From sports nutrition to fashion, from treadmills to barbells, the 24th annual show that ran this year from May 1-4 spread itself out in a maze of halls that were â€œfestiveâ€ in their atmosphere, said Buzz Truitt, vice president of marketing for The Nautilus Group, which had unified all of its brands under one company banner for the first time on the European continent at this show.
What’s different about the show from the U.S. perspective is that it allows only trade visitors the first two days but then admits consumers the last two days — consumers that travel from many miles away to peek at what’s new and what’s coming, and to snap up deals in fitness, wellness and fashion.
That also allows organizers and exhibitors to educate the consumers and to help broaden their brand awareness.

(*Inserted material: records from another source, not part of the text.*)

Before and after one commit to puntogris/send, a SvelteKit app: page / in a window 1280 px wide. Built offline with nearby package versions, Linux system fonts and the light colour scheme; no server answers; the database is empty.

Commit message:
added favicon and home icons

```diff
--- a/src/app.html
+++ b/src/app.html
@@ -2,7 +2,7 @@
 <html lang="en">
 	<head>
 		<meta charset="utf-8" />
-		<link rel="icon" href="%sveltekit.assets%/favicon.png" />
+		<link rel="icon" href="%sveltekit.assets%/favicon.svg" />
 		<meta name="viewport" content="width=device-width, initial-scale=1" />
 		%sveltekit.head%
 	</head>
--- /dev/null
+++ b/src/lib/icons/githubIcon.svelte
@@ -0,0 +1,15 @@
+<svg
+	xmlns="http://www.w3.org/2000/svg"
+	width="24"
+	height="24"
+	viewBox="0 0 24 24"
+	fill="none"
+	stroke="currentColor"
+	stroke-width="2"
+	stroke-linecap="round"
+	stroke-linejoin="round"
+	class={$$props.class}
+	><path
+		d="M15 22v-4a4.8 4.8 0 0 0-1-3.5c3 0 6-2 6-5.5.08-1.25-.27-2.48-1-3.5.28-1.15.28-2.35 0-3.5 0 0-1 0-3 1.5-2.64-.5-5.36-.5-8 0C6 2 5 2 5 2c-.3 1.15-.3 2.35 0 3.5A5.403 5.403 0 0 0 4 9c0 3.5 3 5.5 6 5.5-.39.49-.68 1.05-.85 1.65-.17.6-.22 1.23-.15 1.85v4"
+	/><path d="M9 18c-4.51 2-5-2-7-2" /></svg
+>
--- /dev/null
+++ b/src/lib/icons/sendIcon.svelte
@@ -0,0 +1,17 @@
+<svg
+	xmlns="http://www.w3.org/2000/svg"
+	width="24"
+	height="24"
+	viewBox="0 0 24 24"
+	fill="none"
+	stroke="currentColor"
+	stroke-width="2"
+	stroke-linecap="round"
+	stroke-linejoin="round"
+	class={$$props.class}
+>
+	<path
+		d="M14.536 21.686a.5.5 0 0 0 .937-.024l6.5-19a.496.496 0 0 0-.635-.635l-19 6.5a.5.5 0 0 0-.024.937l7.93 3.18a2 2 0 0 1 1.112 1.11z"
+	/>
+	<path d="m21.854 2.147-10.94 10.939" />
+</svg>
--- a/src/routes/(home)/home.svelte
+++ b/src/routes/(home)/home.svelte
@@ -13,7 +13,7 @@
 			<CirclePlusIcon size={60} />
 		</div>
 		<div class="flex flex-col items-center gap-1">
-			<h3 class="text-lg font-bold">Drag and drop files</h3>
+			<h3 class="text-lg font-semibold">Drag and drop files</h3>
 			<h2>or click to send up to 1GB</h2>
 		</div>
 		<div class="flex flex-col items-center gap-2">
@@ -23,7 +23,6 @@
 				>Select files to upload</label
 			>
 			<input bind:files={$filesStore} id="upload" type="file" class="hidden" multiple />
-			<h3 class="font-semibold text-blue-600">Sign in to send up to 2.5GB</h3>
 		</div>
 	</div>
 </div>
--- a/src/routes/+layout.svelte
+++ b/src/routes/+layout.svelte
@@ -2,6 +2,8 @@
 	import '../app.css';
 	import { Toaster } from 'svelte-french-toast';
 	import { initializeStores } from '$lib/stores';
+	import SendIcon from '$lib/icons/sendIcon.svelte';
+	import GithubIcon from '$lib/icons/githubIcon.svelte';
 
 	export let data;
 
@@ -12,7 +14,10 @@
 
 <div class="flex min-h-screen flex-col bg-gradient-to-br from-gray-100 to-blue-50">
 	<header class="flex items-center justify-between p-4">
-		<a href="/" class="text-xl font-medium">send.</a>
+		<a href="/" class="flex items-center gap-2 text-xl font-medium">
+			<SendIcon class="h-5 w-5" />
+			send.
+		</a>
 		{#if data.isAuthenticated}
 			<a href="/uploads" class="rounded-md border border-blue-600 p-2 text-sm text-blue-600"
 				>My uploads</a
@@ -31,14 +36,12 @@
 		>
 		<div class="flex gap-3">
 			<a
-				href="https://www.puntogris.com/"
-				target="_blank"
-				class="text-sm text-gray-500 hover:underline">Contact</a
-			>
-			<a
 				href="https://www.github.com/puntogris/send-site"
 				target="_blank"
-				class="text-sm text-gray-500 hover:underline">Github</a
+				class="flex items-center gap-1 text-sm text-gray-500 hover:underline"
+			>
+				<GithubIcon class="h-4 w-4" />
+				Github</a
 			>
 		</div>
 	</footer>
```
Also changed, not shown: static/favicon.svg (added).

â€œI think it’s a missed opportunity here,â€ Truitt said, to not consider allowing consumers into shows in some way.
Life Fitness used the 77,000-square-meter show (829,000 square feet) show to formally unveil some new products.
â€œIt gave us a great platform to launch our new treadmills and new strength products. Mission accomplished,â€ said Life Fitness President Kevin Grodzki, who said the show was also key to the company as really the only central European one.
â€œEverybody was there,â€ he added.
Everybody also included the likes of Body Solid, Bodyguard, Body Bike, efi Sports Medicine/Total Gym, Ivanko, Johnson Health Tech, Keiser, Matrix, Nike, Paramount, Phoenix, Polar, Power Plate, Precor, Reebok, Scifit, Sigmasport, SportsArt, Star Trac, Tanita, Technogym, Thera-Band and Vision.
Matrix Fitness was there for the second year, this time represented in two booths, President Ken Lucas said — one that was Matrix only, and one that combined Matrix with Vision Fitness and Johnson Health Tech.
â€œWe had a very good show,â€ Lucas said. â€œWe now have a Matrix office in Germany, England and soon also in France. Our German general manager reported taking a surprising number of orders at the event.â€
According to FIBO management, more than 90 percent of attendees gave the show a rating of very good or good, and some two-thirds of exhibitors already booked their space for next year (April 22-25, 2004) during this year’s show.
In addition, a third of trade visitors said they will spend up to about 40 percent of their year’s budget at the show. Intended purchases included apparel, 26.8 percent; nutrition, 24.8 percent; wellness, 24.4 percent; and fitness equipment, 20.7 percent.
â€œFibo works a bit like a business energizer,â€ said Sandra Orth, show director. For more information, go to www.fibo.de.
SNEWS View: The FIBO show is a rather strange mix that seems relatively immature and a bit like a circus — to some U.S. eyes (something about schnaps sales in the halls and chain smokers standing next to booths with ellipticals). But that’s not to say the concept is wrong. If it has energy and attracts a crowd, both buyers and consumers, what could be so bad? And although the concept of allowing consumers on the floor during a so-called trade show seems odd, there is something to that thought that perhaps such an idea would expose them to brands and allow them to be educated about quality and features.